Within moments of dialing 911 paramedics arrived. Finally an albuterol treatment that was working. “Please find my son.” I said finally. They were calm as they ordered me to take deep breaths. Neither one of them moved, though. “Oh is he in the house? Does he have a favorite hiding place?”
“I think he is in my bathroom upstairs and that’s where my prednisone is. I left it on the counter.”
“I’m sure he’s fine. Just try to hold the medicine in and take deep breaths.” I have had so many of my legitimate health concerns for this child dismissed by doctors with the phrase, “I’m sure he’s fine,” that I felt a burning physical reaction to the words. My heart pounded furiously from the albuterol and the ignorance.
“He has autism. He’s in a diaper. He has no clothes on. He’s six.” A tear ran down my face, as I spoke to their backs.
I heard them talking to each other, “Not in the bedrooms. Not in the basement. Not in the garage.” Now the paramedics were starting to wonder. Maybe mom’s not overreacting after all.
I heard them singsong his name. “No—ahh! Where are you buddy?” God, is all the world ignorant to this affliction that is devouring the brains of so many of our sick, sick children? “He has AUTISM! He will not respond to his name.”
Full deep breathing was restored and accompanied by a maternal adrenaline surge. All the machines I was hooked up to trailed behind me as I grabbed the tank supplying air and padded through the house to find my son.
Instinct told me the garage, and that’s where I found him—in the trunk of my car, with poop cascading down his bare legs. The rice chips. Immediate fall out. Gluten free. Dairy free. Not soy, or “natural flavors” free. Treats for the other kids. Treats he knew how to find, because he knew I was weak. My guard was down. I looked away. Constant vigilance. Constant. Like a soldier in a bunker. Without it, you lose every time. I picked him up along with the albuterol mask and carried him into the bathroom. I knelt on the floor to change his diaper, still dragging puffs of medicine while the two paramedics stood by watching. Copious amounts of yellow bile flowing out of this child, his legs bloodied and pussed from toxicity. No questions, just confounding comments. “Wow, how’d we miss him?”
The same way 98% of our medical community misses vaccine injury, you jackasses. You’re not REALLY looking!
The mainstream still calls the state of Noah’s bowels “toddler diarrhea.” Since they don’t count kids under 12 in the current autism statistic of 1 in 88, maybe that means they can be toddlers until they are 12 by the Center for Disease Control’s standards? So it will clear up in another six years. I can’t wait.
One of the EMTs looked at my prescription for albuterol and noted it wasn’t albuterol at all, it was ipratropium bromide. He questioned why a doctor would prescribe that for me, given my medical history of severe asthma. I wish I knew. I wish I paid more attention to myself to be perfectly honest. I thought the commitment to shave my legs was a big self-indulgent treat. I spend so much time checking rechecking, testing retesting and monitoring Noah’s doctors, since doctors made him sick in the first place. Do I really have to do it for my doctors too? Maddening.

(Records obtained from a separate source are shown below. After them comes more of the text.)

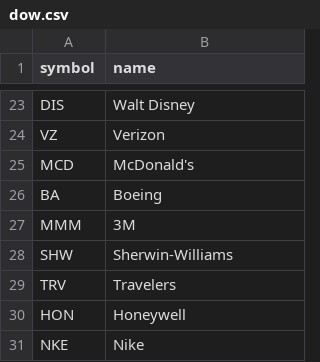
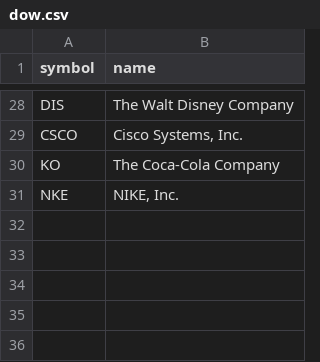
Before and after one commit to bonesy780/Bonesy-Stock-Site, a CSV file: data/constituents/dow.csv, drawn as a sheet; only a part is shown, gaps mark what is left out; removed rows and columns are numbered as before the commit, all else as after; the diff covers the shown part only; the diff names each change by its address in the sheet, - before the commit and + after, or states it on an @@ line.

```diff
--- a/data/constituents/dow.csv
+++ b/data/constituents/dow.csv
-B28 (name): Walt Disney
+B28 (name): The Walt Disney Company
-row 24: VZ | Verizon
-row 25: MCD | McDonald's
-row 26: BA | Boeing
-row 27: MMM | 3M
-row 28: SHW | Sherwin-Williams
-row 29: TRV | Travelers
-row 30: HON | Honeywell
+row 29: CSCO | Cisco Systems, Inc.
+row 30: KO | The Coca-Cola Company
-B31 (name): Nike
+B31 (name): NIKE, Inc.
```
Also changed, not shown: 20 added rows, 15 removed rows and 5 edited cells elsewhere in this file, data/constituents/kospi200.csv, data/constituents/nasdaq100.csv, 3 other files.
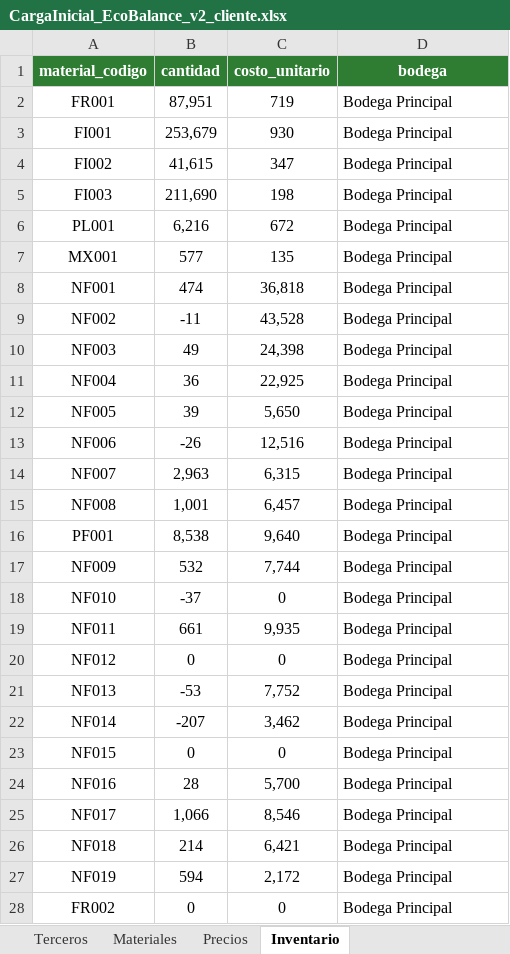
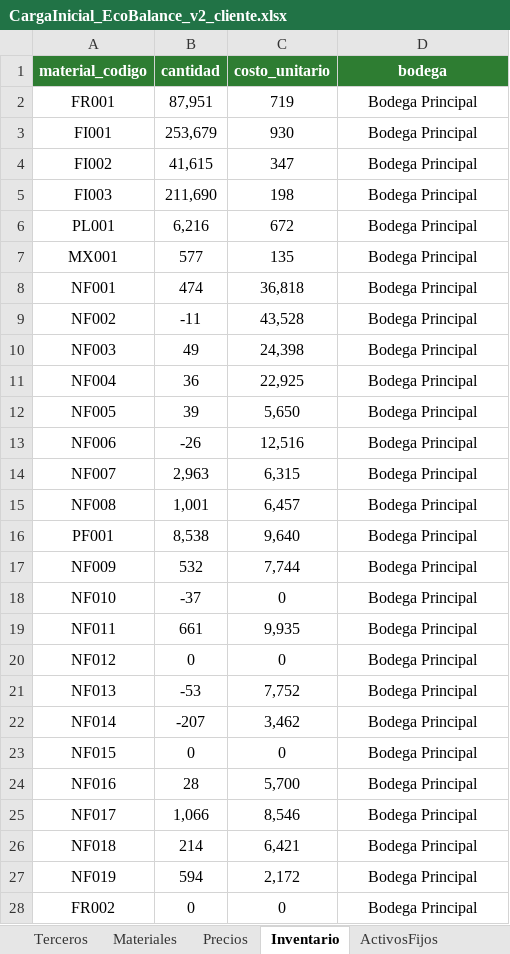
Before and after one commit to eduardchain/reciclaje-erp, an Excel workbook: docs/CargaInicial_EcoBalance_v2_cliente.xlsx, sheet Inventario, drawn as a sheet; only a part is shown; values as stored, in another font and other column widths than the file's, no borders; charts and pictures not drawn; the diff covers the shown part only; the diff names each change by its address in the sheet, - before the commit and + after, or states it on an @@ line.

```diff
--- a/docs/CargaInicial_EcoBalance_v2_cliente.xlsx (sheet Inventario)
+++ b/docs/CargaInicial_EcoBalance_v2_cliente.xlsx (sheet Inventario)
+sheet tab: ActivosFijos
-D2:D28 alignment: left
+D2:D28 alignment: center
```
Also changed, not shown: 5 added rows and cell formats elsewhere in this sheet, sheet Terceros, sheet CategoriaGastos, sheet Bodegas, charts or pictures, 5 other files.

I signed that I didn’t need to go to the hospital. Rounded up my boys and headed to pick up Mads at the party. I was literally high from the miasma of albuterol, black coffee, and prednisone. I talked a mile a minute, apologizing right and left for my tardiness, and shuffled my pink prima donna into the car. She prattled on about the party: how cool her friend’s room is because she has bunk beds and they have a homework chart on their fridge—why don’t we do that? Why don’t we do any number of the hundreds of things “normal” families do? “I don’t know babe, I don’t know …”
We settled in for movie night and cleaned up. The side effects of the medicine had me wide awake until 4:00 a.m.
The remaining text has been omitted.